Just when greed finally corrupts Daniel’s entire spirit, Eli chooses to pay him a visit in his fancy home bowling alley, in an attempt to sell him an oil business. Daniel notices that the priest is desperate, so he says that he will agree to the deal if Eli admits that his faith is a farce. After a moment of doubt, Eli accepts his conditions, putting money over his life’s passion. Daniel then confesses that he has already drained the oil well that he’s offering, thus completely destroying the young priest. He goes maniacal and busts Eli’s head with a bowling pin.

The scene’s build-up is fantastic. The conflict between these two goes way back, and is finally resolved in the grittiest way possible. Both performances are spectacular, especially the one from Daniel Day-Lewis, who earned his second Oscar for Best Actor for this role. He’s cruel and soulless as he crushes his counterpart with anger and satisfaction. The cinematography is stunning throughout the whole film, where every despicable act is committed in plain sight, like there’s no escape from the guilt and shame.

Best lines: Eli Sunday: “If you would just take…”
Plainview: “You lose.”
E: “…this lease, Daniel…”
P: “Drainage! Drainage, Eli, you boy. Drained dry. I’m so sorry. Here, if you have a milkshake, and I have a milkshake, and I have a straw. There it is, that’s a straw, you see?
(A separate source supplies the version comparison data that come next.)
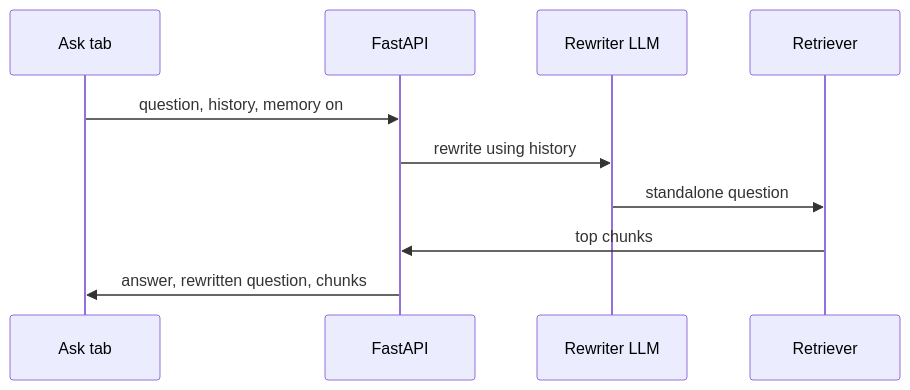
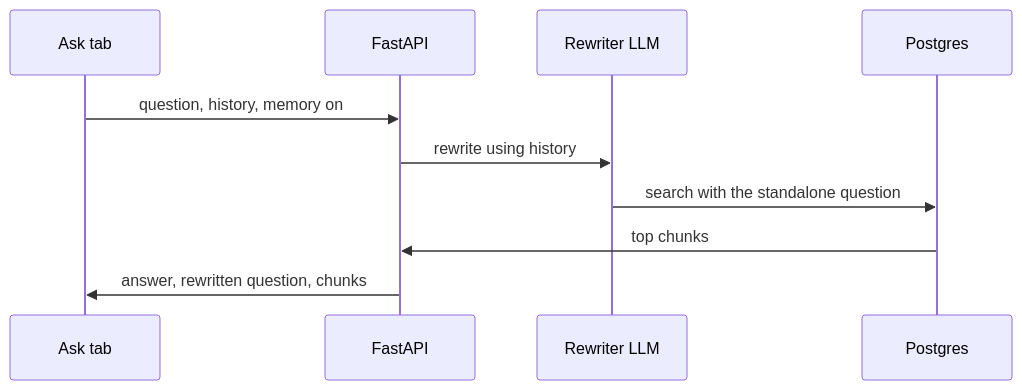
The seventh of 8 diagrams in course2/module1/tutorials/03-build-the-rag-lab-web-app.md (Thommans-Playground/coursera-IBM-RAG-Agentic-AI-Professional-Certificate), drawn with Mermaid before and after one commit. The commit also changed other lines of this file and 18 other files, not shown here.

````diff
--- a/course2/module1/tutorials/03-build-the-rag-lab-web-app.md
+++ b/course2/module1/tutorials/03-build-the-rag-lab-web-app.md
@@ -624,12 +808,12 @@
 ```mermaid
 sequenceDiagram
     participant P as Ask tab
     participant A as FastAPI
     participant R as Rewriter LLM
-    participant S as Retriever
+    participant D as Postgres
     P->>A: question, history, memory on
     A->>R: rewrite using history
-    R->>S: standalone question
-    S->>A: top chunks
+    R->>D: search with the standalone question
+    D->>A: top chunks
     A->>P: answer, rewritten question, chunks
 ```
````
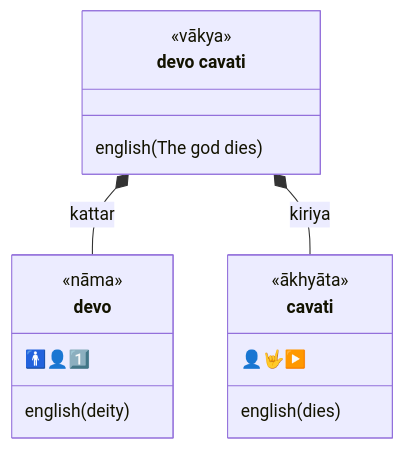
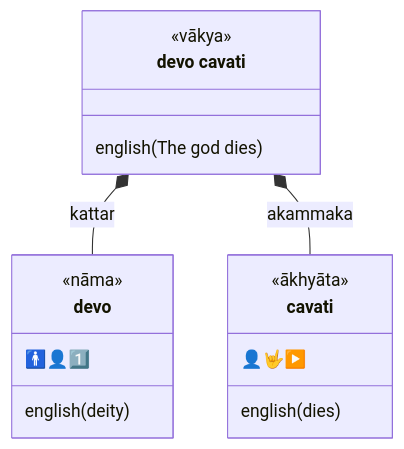
Before and after one commit to ChristineTham/buddhavacana: the second of 43 diagrams in content/en/docs/Pali/sentences.md, drawn with Mermaid. The commit also changed other lines of this file and 4 other files, not shown here.

````diff
--- a/content/en/docs/Pali/sentences.md
+++ b/content/en/docs/Pali/sentences.md
@@ -84,19 +89,19 @@
 ```mermaid
 classDiagram
   class sentence["devo cavati"] {
     <<vākya>>
     english(The god dies)
   }
   class devo {
     <<nāma>>
     🚹👤1️⃣
     english(deity)
   }
   class cavati {
     <<ākhyāta>>
      👤🤟▶️
     english(dies)
   }
   sentence *-- devo : kattar
-  sentence *-- cavati: kiriya
+  sentence *-- cavati: akammaka
 ```
````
Watch it. Now, my straw reaches acroooooooss the room and starts to drink your milkshake. I… drink… your… milkshake!” [sucking sound]

Author Bio: Juan studies philosophy. He love films and music and plans to go to film school with his cat.